# ACTIVITY
Copy every line of the data in which the word "backgroundColor" occurs.

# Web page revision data
※

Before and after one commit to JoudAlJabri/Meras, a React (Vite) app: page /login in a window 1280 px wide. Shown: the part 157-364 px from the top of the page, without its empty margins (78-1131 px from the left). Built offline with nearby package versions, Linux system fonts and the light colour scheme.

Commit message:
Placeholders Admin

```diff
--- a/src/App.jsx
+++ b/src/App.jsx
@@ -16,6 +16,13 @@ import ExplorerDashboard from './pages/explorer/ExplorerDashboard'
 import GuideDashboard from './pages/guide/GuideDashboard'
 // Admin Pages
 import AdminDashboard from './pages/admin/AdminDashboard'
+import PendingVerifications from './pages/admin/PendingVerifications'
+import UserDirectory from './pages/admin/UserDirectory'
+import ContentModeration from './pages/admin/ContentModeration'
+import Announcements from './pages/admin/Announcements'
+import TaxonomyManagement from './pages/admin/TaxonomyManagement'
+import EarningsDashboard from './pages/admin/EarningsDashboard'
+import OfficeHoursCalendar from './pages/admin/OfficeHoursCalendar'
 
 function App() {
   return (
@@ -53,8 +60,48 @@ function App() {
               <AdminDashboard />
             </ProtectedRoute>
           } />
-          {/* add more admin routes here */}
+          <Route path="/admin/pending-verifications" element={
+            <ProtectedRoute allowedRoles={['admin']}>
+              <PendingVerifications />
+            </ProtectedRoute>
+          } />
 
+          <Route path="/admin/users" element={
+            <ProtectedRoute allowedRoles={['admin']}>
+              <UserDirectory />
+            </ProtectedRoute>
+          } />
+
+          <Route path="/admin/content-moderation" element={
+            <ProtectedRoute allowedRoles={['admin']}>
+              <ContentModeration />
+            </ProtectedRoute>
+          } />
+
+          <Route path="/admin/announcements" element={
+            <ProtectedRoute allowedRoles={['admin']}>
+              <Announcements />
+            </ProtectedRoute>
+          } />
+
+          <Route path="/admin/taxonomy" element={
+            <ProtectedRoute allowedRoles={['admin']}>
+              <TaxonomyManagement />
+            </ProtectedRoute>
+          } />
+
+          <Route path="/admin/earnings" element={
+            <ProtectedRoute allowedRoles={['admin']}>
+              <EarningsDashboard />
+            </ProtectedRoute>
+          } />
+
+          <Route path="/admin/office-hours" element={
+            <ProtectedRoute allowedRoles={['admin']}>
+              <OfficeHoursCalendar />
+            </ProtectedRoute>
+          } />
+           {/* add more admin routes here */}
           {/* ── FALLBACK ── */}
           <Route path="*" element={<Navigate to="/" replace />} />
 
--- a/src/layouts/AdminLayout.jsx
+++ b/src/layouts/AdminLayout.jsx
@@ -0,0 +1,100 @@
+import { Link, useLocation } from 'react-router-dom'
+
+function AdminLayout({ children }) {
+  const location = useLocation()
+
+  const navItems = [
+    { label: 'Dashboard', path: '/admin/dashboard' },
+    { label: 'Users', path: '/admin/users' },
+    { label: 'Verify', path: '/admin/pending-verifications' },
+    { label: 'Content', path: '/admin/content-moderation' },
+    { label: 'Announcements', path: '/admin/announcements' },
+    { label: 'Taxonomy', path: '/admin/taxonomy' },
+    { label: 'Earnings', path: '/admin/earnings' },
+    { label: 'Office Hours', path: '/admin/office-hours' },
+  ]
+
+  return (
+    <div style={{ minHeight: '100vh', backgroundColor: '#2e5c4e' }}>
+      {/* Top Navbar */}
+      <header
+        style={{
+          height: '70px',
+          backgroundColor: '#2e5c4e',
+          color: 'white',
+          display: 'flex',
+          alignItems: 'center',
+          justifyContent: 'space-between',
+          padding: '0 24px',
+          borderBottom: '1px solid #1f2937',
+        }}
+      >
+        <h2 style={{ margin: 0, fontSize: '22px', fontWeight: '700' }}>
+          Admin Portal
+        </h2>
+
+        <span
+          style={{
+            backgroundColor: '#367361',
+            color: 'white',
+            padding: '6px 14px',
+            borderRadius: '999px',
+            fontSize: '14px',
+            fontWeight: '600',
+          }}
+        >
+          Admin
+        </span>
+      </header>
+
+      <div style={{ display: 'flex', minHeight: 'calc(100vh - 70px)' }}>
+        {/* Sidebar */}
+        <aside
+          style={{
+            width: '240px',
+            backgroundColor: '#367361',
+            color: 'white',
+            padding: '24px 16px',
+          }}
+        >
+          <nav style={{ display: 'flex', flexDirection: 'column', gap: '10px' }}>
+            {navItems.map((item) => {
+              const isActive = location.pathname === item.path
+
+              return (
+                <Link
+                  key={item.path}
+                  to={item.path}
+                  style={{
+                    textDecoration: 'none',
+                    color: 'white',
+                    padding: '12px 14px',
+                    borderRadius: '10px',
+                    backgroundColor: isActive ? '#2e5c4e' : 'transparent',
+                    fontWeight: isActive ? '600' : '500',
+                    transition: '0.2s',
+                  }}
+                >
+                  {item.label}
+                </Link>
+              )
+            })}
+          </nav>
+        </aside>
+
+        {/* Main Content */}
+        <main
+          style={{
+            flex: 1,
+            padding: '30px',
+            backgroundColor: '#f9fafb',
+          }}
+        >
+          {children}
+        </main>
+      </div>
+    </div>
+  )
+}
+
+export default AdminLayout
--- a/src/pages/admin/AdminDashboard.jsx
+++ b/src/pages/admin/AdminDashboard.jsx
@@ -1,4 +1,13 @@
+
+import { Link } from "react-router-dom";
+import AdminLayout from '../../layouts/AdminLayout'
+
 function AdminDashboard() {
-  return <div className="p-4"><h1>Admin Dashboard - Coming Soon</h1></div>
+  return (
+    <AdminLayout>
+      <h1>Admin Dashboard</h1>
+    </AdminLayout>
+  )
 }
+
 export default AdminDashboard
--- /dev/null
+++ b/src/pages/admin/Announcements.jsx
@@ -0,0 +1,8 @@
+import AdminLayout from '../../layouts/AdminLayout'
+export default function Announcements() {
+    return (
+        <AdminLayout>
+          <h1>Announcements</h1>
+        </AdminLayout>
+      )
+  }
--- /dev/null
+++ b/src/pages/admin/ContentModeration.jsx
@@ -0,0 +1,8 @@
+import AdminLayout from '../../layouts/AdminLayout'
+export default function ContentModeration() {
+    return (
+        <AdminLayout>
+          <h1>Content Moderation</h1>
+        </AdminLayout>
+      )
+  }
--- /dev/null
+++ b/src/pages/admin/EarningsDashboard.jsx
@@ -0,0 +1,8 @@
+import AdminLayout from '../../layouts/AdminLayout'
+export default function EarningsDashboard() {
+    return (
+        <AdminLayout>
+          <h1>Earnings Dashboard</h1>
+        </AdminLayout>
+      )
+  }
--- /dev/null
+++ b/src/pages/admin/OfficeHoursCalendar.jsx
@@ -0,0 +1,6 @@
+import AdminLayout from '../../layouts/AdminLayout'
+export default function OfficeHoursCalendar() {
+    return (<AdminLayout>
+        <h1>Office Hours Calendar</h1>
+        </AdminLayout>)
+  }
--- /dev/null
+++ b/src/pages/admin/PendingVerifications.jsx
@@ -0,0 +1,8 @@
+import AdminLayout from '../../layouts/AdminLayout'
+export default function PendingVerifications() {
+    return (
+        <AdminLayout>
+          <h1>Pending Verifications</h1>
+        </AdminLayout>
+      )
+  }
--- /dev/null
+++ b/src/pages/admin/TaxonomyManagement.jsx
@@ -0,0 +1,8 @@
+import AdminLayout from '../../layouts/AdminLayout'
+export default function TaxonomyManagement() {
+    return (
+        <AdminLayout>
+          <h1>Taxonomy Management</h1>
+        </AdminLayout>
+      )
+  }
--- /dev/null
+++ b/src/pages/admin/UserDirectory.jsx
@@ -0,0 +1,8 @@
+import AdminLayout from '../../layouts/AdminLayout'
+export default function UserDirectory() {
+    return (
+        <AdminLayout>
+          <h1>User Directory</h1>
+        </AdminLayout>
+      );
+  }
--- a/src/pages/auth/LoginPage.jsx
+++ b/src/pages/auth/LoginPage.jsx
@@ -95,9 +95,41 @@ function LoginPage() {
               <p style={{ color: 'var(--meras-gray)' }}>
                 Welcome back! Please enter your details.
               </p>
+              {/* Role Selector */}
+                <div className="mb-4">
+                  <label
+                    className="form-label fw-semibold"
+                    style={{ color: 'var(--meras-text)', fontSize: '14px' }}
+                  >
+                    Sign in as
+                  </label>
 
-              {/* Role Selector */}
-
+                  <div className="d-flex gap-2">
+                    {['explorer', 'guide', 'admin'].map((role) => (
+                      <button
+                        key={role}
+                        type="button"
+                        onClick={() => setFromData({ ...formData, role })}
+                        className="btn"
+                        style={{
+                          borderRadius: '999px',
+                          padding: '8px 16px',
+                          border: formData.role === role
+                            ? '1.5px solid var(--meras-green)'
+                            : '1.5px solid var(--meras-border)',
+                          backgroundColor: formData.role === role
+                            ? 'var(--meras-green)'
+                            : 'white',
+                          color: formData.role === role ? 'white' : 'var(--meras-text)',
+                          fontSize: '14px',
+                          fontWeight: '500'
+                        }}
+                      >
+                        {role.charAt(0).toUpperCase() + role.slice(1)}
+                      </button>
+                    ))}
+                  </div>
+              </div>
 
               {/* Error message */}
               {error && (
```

※

# RESPONSE TO THIS EXERCISE
+    <div style={{ minHeight: '100vh', backgroundColor: '#2e5c4e' }}>
+          backgroundColor: '#2e5c4e',
+            backgroundColor: '#367361',
+            backgroundColor: '#367361',
+                    backgroundColor: isActive ? '#2e5c4e' : 'transparent',
+            backgroundColor: '#f9fafb',
+                          backgroundColor: formData.role === role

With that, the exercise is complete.